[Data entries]

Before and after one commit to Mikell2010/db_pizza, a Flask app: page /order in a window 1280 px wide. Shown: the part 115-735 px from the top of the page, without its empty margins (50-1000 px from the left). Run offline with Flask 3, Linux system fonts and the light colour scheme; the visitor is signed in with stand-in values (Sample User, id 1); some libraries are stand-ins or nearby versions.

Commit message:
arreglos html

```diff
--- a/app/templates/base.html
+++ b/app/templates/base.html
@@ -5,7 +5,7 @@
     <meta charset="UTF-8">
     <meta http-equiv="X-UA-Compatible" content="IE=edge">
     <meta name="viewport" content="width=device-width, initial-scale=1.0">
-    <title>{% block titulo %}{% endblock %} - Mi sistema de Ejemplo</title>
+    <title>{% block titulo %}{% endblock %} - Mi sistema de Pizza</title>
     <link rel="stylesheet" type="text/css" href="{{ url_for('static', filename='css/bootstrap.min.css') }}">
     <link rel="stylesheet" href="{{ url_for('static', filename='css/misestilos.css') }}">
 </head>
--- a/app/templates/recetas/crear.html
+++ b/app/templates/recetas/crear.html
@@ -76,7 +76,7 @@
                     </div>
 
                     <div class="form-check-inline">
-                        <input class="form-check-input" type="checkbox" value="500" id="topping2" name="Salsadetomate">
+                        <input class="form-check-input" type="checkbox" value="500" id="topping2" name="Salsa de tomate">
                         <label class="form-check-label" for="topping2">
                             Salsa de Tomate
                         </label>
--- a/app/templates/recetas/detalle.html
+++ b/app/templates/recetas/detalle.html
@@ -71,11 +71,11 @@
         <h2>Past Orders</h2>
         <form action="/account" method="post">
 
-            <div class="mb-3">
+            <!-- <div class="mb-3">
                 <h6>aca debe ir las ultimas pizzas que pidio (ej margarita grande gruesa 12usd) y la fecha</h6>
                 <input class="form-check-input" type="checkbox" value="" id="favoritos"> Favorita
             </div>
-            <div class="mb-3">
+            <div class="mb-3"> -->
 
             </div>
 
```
==
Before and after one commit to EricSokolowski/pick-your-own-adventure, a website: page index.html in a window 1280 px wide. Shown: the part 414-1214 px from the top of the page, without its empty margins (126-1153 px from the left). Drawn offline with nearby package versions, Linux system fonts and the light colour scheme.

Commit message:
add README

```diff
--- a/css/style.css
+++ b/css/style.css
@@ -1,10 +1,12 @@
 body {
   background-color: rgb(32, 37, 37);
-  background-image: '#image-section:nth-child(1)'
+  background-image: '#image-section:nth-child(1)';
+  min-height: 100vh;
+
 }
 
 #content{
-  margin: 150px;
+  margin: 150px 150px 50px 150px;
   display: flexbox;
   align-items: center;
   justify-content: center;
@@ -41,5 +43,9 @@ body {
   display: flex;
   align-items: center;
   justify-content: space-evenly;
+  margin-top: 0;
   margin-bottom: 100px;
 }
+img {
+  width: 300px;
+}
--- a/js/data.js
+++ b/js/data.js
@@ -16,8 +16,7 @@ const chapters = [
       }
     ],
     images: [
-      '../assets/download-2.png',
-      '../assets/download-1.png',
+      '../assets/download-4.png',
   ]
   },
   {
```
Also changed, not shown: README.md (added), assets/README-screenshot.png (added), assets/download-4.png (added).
==
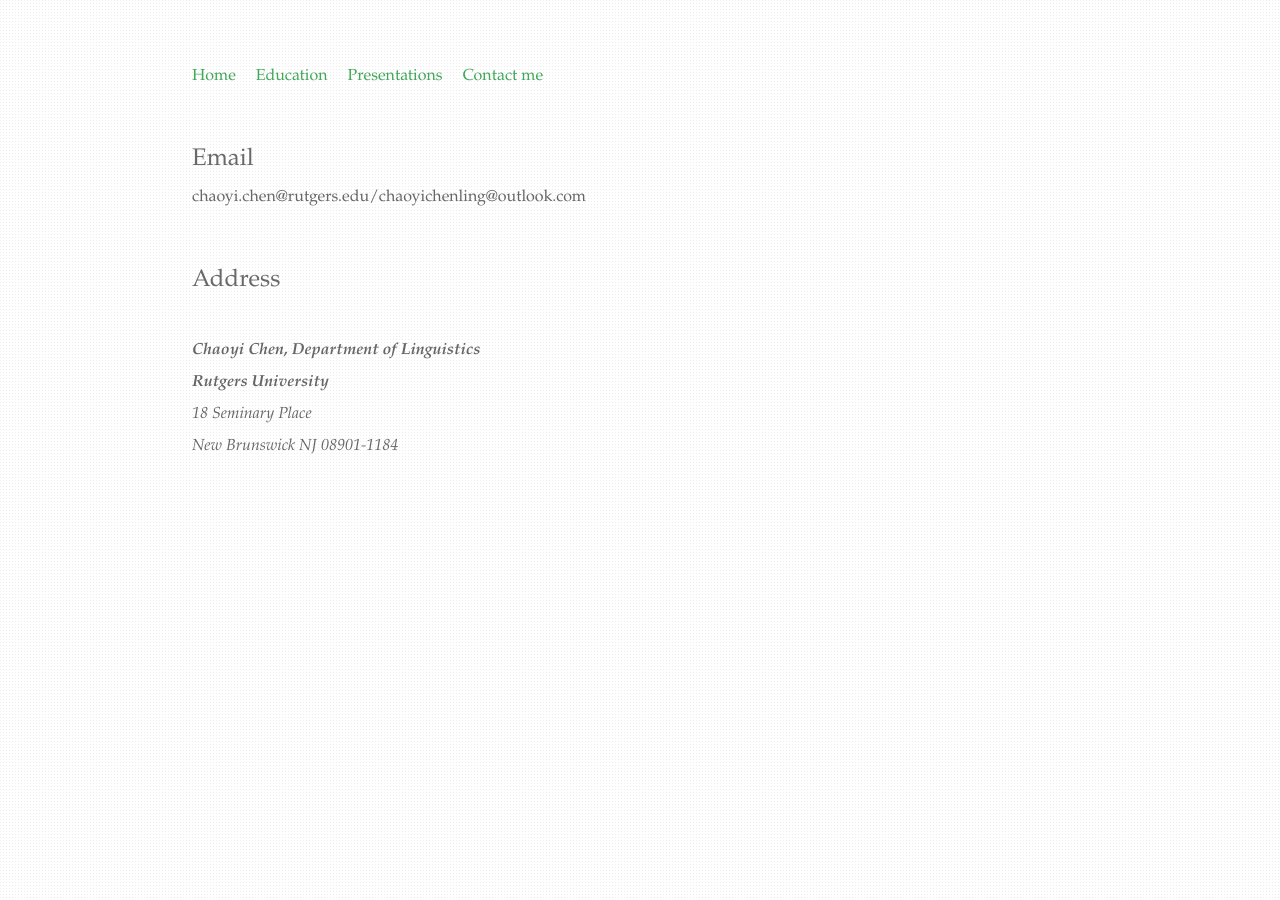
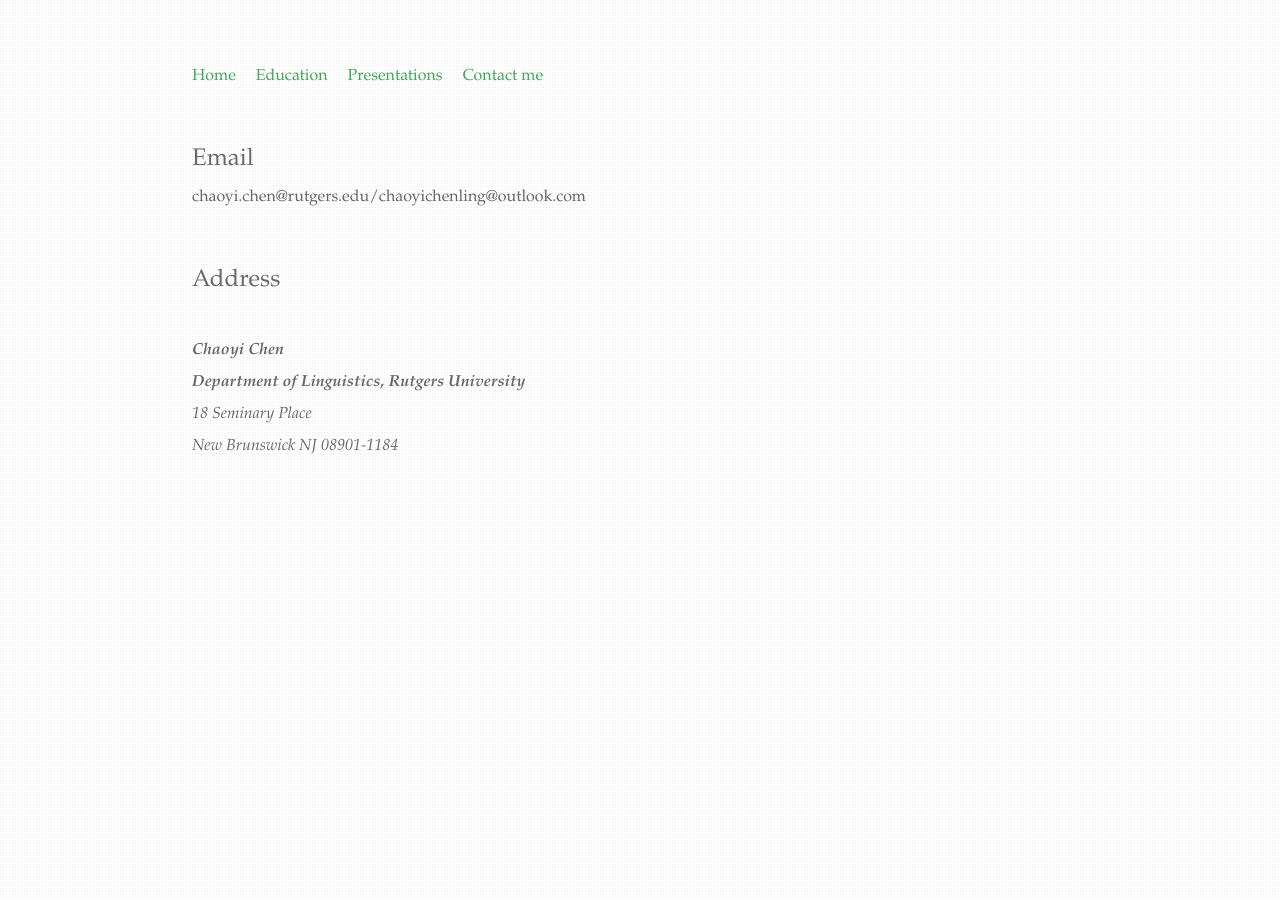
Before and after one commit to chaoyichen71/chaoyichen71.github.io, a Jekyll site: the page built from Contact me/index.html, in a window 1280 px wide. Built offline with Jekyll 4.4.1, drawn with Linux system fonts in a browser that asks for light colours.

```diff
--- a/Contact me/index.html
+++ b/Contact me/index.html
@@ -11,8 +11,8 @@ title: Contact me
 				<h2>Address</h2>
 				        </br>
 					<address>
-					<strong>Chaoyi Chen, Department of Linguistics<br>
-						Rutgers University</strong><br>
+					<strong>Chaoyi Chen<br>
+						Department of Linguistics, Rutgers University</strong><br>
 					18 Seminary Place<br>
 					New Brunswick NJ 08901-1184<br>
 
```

=== Your assignment ===
Copy out each line of the data where the string "form" appears.

=== Written answer ===
                     <div class="form-check-inline">
-                        <input class="form-check-input" type="checkbox" value="500" id="topping2" name="Salsadetomate">
+                        <input class="form-check-input" type="checkbox" value="500" id="topping2" name="Salsa de tomate">
                         <label class="form-check-label" for="topping2">
         <form action="/account" method="post">
                 <input class="form-check-input" type="checkbox" value="" id="favoritos"> Favorita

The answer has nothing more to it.